### [YOUR OBJECTIVE]
If a record holds a picture, leave the picture out; return everything else exactly.

### [DATA FOR THIS EXERCISE]
↓↓↓
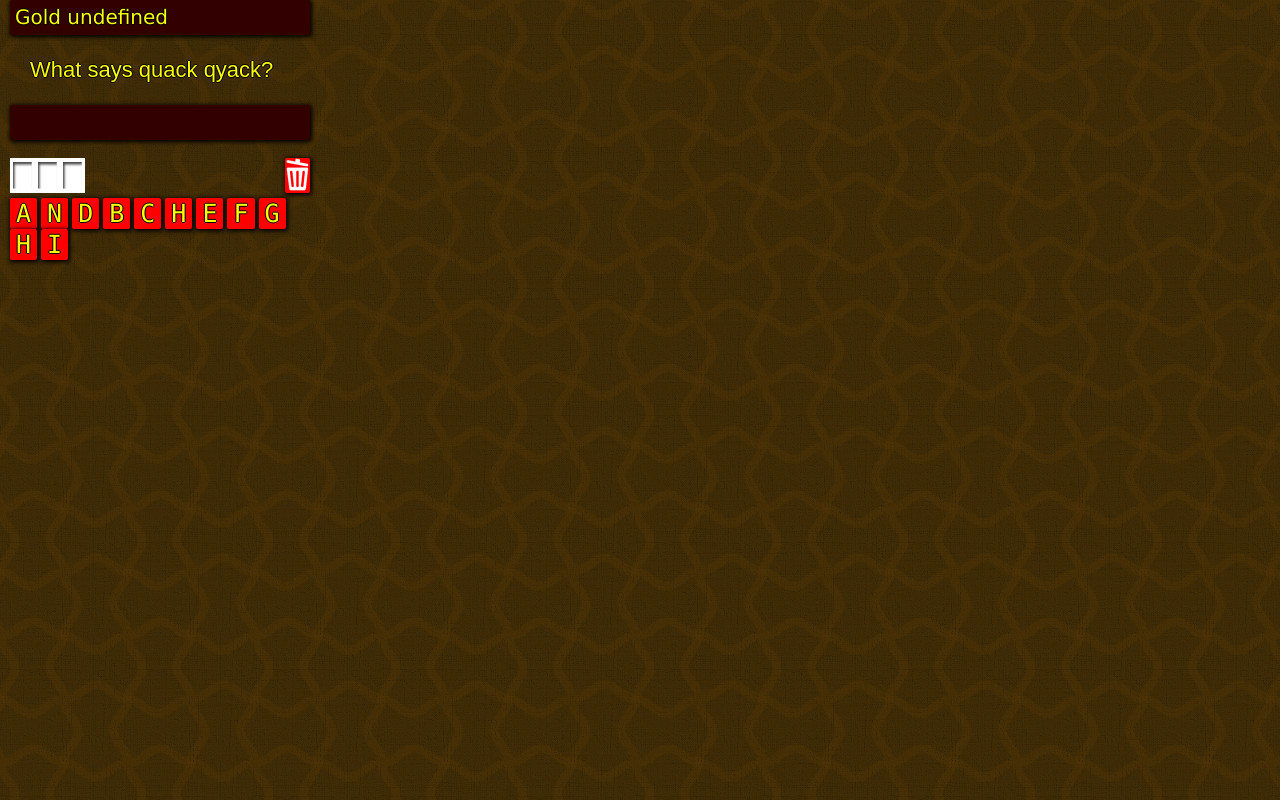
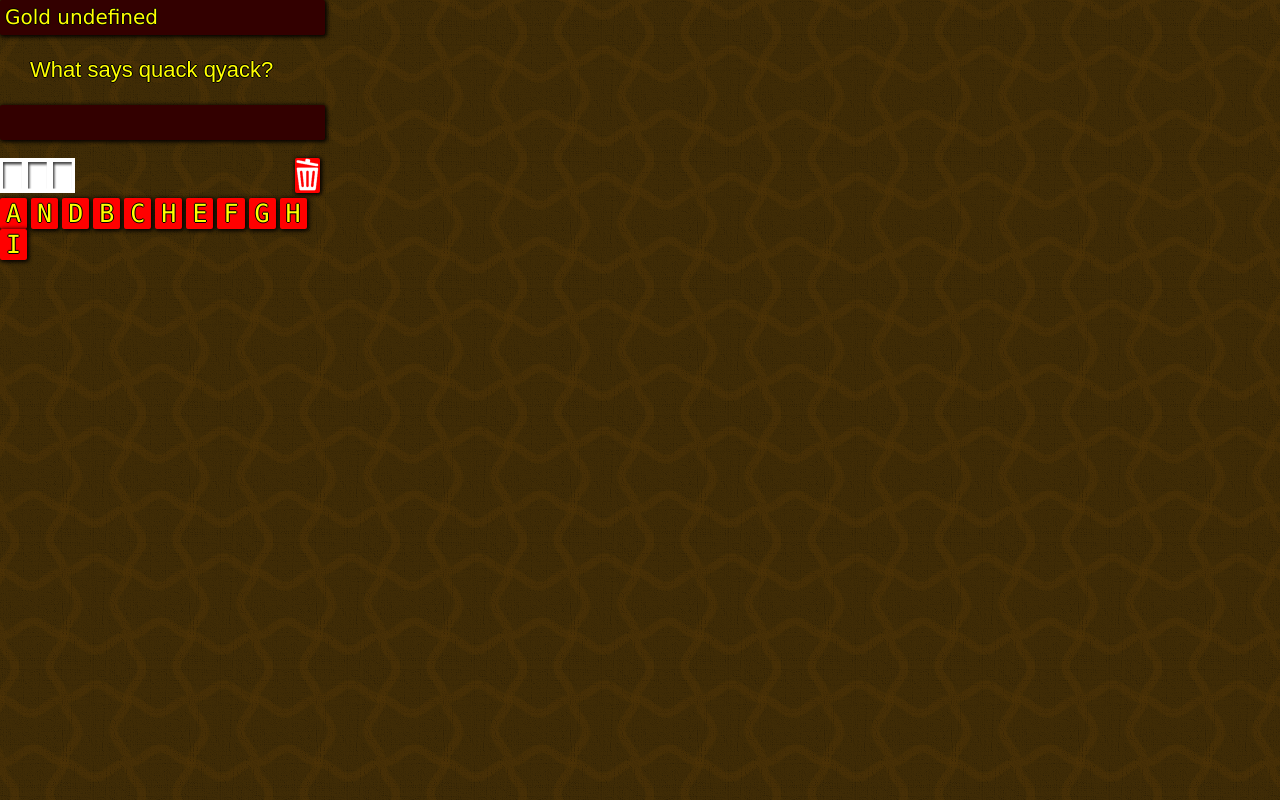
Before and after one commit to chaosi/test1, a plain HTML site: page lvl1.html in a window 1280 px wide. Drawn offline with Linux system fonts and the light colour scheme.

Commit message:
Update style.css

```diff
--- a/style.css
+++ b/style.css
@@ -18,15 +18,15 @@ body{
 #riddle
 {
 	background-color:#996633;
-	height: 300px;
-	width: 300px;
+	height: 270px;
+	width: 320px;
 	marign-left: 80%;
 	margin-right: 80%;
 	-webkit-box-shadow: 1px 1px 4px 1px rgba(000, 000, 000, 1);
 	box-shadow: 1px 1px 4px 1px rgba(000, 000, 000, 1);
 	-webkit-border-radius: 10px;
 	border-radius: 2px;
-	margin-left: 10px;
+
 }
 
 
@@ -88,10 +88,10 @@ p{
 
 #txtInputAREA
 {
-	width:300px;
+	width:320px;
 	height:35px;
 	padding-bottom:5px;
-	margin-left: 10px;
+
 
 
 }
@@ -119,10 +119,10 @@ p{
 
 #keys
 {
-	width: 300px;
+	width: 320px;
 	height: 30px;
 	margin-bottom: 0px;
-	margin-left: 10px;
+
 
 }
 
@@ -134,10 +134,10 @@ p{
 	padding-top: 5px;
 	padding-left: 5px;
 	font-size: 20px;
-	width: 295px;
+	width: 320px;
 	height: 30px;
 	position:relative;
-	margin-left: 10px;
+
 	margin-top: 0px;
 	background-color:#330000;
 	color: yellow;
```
↑↑↑
### [YOUR RESPONSE]
Before and after one commit to chaosi/test1, a plain HTML site: page lvl1.html in a window 1280 px wide. Drawn offline with Linux system fonts and the light colour scheme.

Commit message:
Update style.css

```diff
--- a/style.css
+++ b/style.css
@@ -18,15 +18,15 @@ body{
 #riddle
 {
 	background-color:#996633;
-	height: 300px;
-	width: 300px;
+	height: 270px;
+	width: 320px;
 	marign-left: 80%;
 	margin-right: 80%;
 	-webkit-box-shadow: 1px 1px 4px 1px rgba(000, 000, 000, 1);
 	box-shadow: 1px 1px 4px 1px rgba(000, 000, 000, 1);
 	-webkit-border-radius: 10px;
 	border-radius: 2px;
-	margin-left: 10px;
+
 }
 
 
@@ -88,10 +88,10 @@ p{
 
 #txtInputAREA
 {
-	width:300px;
+	width:320px;
 	height:35px;
 	padding-bottom:5px;
-	margin-left: 10px;
+
 
 
 }
@@ -119,10 +119,10 @@ p{
 
 #keys
 {
-	width: 300px;
+	width: 320px;
 	height: 30px;
 	margin-bottom: 0px;
-	margin-left: 10px;
+
 
 }
 
@@ -134,10 +134,10 @@ p{
 	padding-top: 5px;
 	padding-left: 5px;
 	font-size: 20px;
-	width: 295px;
+	width: 320px;
 	height: 30px;
 	position:relative;
-	margin-left: 10px;
+
 	margin-top: 0px;
 	background-color:#330000;
 	color: yellow;
```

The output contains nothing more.